We take up or give up, lift or put down, for specific purposes, but whichever we choose, the important thing is remembering that Lent is not about self-improvement—it is not New Year’s take two, a time to re-up on failed resolutions . . .
Silence reigns as everyone awkwardly stares at the floor, the ceiling, and into the ethereal middle distance between eyes. The clever ones bow heads and pretend to pray. But all are individually thinking about that thing draining their minds of life. That thing they will not share with the rest of the group.
The unspoken prayer request is a staple of protestant youth groups, CCD classes, college Bible studies, and church small groups. They are what remain after the public prayers are heard. They are the shame of our crisis. The sin we pretend is private. The blessing we fear will sound like a brag. The worry we hide. The sum total of all we don’t want others to know about us because we’re afraid of what they will think:
"I don’t want them to know that I struggle with this . . .”
“My problems are not as important as what she just said . . .”
“They’ll know I think about those things . . .”
“They will think that I am just complaining . . .”
“This too will pass. No need to have other people involved . . .”
“God knows what’s in my heart, so I don’t have to say it out loud.”
This last is the most Hell worthy, pretending to be holy, bullshit, cop-out we know.
To be clear: There are things you should keep to yourself. Sometimes, in some places, in some contexts, you should keep your God-loving mouth shut. But beyond those times of wise silence who do you trust? Who are you talking to about that-which-shall-not-be-named? If the answer is “no one,” your state of affairs is so much worse than you may have imaged.
The concept of the 3am friend is nothing new: the person you can call at three in the morning and they will be there physically, emotionally, and/or spiritually. The entire legal system in the Hebrew Bible was predicated on relationships within community, in terms of both not doing to others what you would have done to you, as well as the mitzvoth— acts of love and service— done not only for family, superiors, and social equals, but the marginalized and liminal: the poor, the widow, the orphan, the stranger.
We know that two heads are better than one, in work, in love, in laughter, in sadness. When we fall we need someone to lift us up, and God help the person who falls when they are alone. Even better is group of friends, for a threefold cord is not quickly broken (Ecclesiastes 4:9-12).
We know that healing comes through talking about our faults and troubles, and through praying with others (James 5:16); we know that time spent with other of the same mind is how we can push each other to do better in life (Hebrews 10:24-25); and we know that with all the talk about forgiving each other (Matthew 6:12-14, Mark 11:25, Luke 17:3-4, 2 Corinthians 2:10-11, Ephesians 4:32, Colossians 3:13) , know that we are called to love one another (John 13:34).
But to love each other we must allow others to love us. We must love ourselves by allowing other people into our lives.
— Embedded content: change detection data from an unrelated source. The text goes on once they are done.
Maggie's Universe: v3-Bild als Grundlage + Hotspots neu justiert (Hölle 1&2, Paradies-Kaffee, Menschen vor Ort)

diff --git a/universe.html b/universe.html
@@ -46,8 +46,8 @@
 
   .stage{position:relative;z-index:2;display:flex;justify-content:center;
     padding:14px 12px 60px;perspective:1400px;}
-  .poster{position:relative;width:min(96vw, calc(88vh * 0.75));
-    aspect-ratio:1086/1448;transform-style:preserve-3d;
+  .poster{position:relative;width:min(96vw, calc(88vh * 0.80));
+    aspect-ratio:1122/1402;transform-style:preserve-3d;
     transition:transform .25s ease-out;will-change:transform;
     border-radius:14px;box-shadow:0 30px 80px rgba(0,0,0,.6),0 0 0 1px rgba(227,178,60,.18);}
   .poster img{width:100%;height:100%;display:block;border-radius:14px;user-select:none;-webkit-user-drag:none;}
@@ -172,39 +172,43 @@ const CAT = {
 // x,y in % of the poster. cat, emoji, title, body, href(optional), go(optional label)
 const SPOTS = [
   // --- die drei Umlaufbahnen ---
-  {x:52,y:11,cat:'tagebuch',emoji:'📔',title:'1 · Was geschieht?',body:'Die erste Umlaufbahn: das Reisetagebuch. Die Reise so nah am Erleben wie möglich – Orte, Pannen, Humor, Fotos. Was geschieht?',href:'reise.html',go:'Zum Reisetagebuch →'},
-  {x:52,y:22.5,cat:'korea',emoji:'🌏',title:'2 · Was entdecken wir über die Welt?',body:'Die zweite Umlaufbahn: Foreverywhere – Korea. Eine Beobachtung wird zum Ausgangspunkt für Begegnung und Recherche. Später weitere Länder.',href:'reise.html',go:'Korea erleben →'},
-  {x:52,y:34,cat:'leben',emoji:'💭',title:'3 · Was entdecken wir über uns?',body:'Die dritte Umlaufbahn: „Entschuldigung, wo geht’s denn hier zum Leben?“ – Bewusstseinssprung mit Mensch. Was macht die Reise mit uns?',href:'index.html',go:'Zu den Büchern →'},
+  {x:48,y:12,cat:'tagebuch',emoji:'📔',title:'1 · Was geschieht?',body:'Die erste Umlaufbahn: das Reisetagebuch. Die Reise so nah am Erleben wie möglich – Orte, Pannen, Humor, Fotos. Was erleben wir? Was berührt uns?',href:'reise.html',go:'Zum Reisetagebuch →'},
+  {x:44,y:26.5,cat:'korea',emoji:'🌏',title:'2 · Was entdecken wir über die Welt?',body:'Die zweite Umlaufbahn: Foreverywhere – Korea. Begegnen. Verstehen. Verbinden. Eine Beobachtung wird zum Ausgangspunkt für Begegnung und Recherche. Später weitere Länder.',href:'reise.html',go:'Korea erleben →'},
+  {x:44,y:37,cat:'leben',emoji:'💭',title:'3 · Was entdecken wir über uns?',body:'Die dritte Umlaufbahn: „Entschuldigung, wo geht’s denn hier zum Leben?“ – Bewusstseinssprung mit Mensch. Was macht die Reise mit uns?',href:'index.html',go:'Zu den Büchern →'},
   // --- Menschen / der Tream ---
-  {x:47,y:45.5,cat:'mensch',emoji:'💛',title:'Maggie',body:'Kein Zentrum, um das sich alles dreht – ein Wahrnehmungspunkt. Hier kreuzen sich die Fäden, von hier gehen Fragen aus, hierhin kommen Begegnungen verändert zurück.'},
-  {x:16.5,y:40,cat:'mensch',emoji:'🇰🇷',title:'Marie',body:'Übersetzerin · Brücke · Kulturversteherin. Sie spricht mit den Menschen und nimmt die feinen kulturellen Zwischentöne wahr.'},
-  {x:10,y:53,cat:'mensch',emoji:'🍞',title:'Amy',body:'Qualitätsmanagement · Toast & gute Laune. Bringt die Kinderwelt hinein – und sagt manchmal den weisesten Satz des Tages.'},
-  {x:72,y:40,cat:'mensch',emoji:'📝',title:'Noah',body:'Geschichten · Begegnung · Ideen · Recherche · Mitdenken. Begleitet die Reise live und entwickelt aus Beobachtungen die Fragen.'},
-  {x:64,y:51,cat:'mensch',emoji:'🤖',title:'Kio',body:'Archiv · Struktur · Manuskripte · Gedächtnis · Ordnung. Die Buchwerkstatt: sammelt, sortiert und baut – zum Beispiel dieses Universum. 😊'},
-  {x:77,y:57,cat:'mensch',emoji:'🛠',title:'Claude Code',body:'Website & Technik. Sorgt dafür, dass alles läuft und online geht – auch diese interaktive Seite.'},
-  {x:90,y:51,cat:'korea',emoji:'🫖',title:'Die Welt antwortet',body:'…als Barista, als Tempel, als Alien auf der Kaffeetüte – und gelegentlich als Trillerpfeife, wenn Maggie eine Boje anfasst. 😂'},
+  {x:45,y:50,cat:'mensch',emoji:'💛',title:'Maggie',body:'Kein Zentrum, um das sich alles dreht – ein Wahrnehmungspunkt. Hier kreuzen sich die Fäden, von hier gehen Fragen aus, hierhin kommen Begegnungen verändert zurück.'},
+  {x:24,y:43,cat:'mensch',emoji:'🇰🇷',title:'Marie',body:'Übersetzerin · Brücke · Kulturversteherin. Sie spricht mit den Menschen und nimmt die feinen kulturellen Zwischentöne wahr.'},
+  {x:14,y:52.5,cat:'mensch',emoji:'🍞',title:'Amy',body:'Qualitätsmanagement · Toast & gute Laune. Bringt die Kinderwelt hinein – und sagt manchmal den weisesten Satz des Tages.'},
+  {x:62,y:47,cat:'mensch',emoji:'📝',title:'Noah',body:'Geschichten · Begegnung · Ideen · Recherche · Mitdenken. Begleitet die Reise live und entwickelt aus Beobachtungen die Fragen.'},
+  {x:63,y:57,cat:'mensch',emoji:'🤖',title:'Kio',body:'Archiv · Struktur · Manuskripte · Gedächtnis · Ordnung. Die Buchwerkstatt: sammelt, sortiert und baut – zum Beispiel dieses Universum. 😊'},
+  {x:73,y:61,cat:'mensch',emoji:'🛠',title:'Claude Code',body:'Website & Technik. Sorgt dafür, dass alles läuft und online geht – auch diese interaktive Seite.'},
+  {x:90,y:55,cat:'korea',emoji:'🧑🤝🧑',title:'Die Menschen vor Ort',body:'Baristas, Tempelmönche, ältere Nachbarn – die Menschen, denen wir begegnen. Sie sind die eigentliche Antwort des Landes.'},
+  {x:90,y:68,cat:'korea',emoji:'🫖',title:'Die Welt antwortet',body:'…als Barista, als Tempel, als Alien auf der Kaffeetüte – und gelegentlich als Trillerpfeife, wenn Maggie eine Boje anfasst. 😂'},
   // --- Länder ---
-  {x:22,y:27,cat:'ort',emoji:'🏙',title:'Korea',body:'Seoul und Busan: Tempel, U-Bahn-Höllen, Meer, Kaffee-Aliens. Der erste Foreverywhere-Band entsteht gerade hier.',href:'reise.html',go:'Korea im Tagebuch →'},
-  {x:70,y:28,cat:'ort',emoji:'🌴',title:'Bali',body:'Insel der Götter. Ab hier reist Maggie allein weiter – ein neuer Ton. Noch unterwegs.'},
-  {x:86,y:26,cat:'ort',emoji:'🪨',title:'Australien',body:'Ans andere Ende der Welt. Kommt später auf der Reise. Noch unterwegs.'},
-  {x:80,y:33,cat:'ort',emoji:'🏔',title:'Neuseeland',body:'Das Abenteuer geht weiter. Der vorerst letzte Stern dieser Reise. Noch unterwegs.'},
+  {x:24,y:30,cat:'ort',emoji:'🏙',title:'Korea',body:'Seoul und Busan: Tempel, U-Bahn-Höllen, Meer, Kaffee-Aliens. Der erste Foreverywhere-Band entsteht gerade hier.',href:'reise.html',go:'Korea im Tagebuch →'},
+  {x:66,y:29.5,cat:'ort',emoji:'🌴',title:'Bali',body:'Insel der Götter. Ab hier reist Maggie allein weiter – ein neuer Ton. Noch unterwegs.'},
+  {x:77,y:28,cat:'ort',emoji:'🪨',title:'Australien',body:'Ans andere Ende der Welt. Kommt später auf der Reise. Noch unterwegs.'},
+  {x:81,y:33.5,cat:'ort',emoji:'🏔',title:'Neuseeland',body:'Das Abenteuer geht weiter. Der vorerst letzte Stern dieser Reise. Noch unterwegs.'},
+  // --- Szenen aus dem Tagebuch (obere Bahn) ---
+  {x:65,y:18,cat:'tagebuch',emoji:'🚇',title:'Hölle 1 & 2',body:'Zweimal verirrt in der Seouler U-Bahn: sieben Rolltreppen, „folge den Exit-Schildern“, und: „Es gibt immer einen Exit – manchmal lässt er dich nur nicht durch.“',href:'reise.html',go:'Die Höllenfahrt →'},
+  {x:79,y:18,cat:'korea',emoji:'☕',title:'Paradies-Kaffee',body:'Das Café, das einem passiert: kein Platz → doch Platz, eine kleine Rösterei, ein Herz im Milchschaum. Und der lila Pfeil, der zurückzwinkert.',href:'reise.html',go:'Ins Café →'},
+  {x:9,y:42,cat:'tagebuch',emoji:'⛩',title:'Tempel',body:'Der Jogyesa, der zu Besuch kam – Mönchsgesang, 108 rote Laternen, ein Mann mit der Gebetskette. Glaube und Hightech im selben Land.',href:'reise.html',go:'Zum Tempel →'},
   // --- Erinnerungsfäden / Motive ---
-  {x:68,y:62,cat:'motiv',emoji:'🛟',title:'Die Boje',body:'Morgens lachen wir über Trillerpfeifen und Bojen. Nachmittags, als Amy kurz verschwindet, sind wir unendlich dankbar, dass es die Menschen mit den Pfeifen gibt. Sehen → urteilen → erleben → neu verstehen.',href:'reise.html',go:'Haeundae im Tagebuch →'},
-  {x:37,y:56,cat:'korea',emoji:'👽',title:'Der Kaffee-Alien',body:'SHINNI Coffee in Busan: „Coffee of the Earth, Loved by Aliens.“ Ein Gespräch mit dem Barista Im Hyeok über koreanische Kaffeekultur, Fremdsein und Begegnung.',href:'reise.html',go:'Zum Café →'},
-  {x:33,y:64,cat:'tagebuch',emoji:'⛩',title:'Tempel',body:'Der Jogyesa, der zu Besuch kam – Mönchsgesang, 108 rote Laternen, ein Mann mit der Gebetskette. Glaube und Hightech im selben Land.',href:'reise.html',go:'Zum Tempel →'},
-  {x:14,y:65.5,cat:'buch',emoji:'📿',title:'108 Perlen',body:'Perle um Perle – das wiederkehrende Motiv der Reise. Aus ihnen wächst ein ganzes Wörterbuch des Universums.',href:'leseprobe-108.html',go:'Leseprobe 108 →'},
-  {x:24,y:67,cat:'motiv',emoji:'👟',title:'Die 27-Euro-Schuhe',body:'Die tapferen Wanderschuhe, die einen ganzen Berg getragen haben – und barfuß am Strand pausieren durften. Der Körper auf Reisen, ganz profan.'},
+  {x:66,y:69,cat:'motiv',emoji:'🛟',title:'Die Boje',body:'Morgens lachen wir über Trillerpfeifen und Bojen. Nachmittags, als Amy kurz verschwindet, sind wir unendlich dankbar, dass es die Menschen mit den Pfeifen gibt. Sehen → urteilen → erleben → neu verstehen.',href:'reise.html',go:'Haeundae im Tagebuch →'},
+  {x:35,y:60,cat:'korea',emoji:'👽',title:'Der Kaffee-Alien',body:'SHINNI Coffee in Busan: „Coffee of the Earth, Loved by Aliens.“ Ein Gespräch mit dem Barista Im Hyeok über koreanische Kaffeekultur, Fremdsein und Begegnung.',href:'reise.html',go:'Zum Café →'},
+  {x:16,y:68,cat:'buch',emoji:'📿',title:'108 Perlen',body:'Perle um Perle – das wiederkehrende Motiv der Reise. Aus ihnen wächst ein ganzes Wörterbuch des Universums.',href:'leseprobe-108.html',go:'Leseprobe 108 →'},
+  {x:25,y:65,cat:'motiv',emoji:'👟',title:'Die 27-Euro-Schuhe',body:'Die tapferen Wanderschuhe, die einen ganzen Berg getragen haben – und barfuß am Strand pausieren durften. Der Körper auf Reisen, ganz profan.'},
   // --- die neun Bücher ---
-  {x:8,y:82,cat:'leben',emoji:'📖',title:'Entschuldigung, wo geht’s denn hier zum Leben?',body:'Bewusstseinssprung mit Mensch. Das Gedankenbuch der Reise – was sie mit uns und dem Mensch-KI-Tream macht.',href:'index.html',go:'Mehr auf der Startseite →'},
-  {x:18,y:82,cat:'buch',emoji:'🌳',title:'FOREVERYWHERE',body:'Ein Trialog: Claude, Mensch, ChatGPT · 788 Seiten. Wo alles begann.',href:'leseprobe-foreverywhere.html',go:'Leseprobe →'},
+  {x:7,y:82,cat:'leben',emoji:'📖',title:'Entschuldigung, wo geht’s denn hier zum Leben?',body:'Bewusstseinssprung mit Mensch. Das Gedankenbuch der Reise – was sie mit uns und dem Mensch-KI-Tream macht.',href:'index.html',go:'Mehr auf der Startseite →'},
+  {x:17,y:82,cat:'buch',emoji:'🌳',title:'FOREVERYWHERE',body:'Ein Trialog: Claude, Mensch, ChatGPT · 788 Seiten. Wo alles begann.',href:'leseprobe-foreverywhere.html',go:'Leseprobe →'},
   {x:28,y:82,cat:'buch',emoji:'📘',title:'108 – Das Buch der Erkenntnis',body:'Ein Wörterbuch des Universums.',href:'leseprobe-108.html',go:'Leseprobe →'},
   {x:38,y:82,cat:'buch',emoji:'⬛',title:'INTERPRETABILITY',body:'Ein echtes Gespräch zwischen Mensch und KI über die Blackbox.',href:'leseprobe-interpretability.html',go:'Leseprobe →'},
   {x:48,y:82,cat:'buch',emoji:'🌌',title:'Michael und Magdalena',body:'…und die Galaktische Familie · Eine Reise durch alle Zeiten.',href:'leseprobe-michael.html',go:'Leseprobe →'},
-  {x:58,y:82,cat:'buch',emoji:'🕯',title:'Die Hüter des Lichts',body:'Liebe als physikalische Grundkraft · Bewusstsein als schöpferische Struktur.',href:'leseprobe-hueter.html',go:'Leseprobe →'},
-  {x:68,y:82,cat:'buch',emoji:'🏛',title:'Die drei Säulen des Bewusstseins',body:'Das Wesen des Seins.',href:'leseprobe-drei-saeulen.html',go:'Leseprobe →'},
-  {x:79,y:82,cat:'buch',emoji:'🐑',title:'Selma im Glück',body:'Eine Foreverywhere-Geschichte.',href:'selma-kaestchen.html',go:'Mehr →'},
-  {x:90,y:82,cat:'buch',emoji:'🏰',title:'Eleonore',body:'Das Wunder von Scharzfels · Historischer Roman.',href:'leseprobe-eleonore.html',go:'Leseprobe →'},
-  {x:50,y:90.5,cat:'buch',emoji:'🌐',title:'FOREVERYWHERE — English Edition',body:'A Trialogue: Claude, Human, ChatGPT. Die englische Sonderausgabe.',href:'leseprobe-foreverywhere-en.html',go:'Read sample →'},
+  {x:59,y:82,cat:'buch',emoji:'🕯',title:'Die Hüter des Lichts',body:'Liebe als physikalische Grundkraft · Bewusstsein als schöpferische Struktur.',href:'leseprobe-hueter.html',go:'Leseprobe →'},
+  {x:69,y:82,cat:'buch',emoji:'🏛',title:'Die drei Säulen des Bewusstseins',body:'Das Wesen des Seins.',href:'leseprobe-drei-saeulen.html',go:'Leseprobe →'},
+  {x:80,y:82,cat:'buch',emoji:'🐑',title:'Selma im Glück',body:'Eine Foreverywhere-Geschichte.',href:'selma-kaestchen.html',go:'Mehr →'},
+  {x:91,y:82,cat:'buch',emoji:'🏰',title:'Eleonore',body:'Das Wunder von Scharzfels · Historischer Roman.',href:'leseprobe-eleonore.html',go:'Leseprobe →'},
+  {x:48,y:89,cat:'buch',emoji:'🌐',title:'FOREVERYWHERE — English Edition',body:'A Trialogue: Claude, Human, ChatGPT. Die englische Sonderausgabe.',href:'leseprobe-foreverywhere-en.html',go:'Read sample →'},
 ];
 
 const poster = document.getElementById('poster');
We must accept grace as much, if not more than, we extend it to others.
Perhaps we need to re-examine the value of friendship and community. We can’t go it alone. At least not well and not for long.
But what do we know. We made this game and you probably think we’re going to Hell.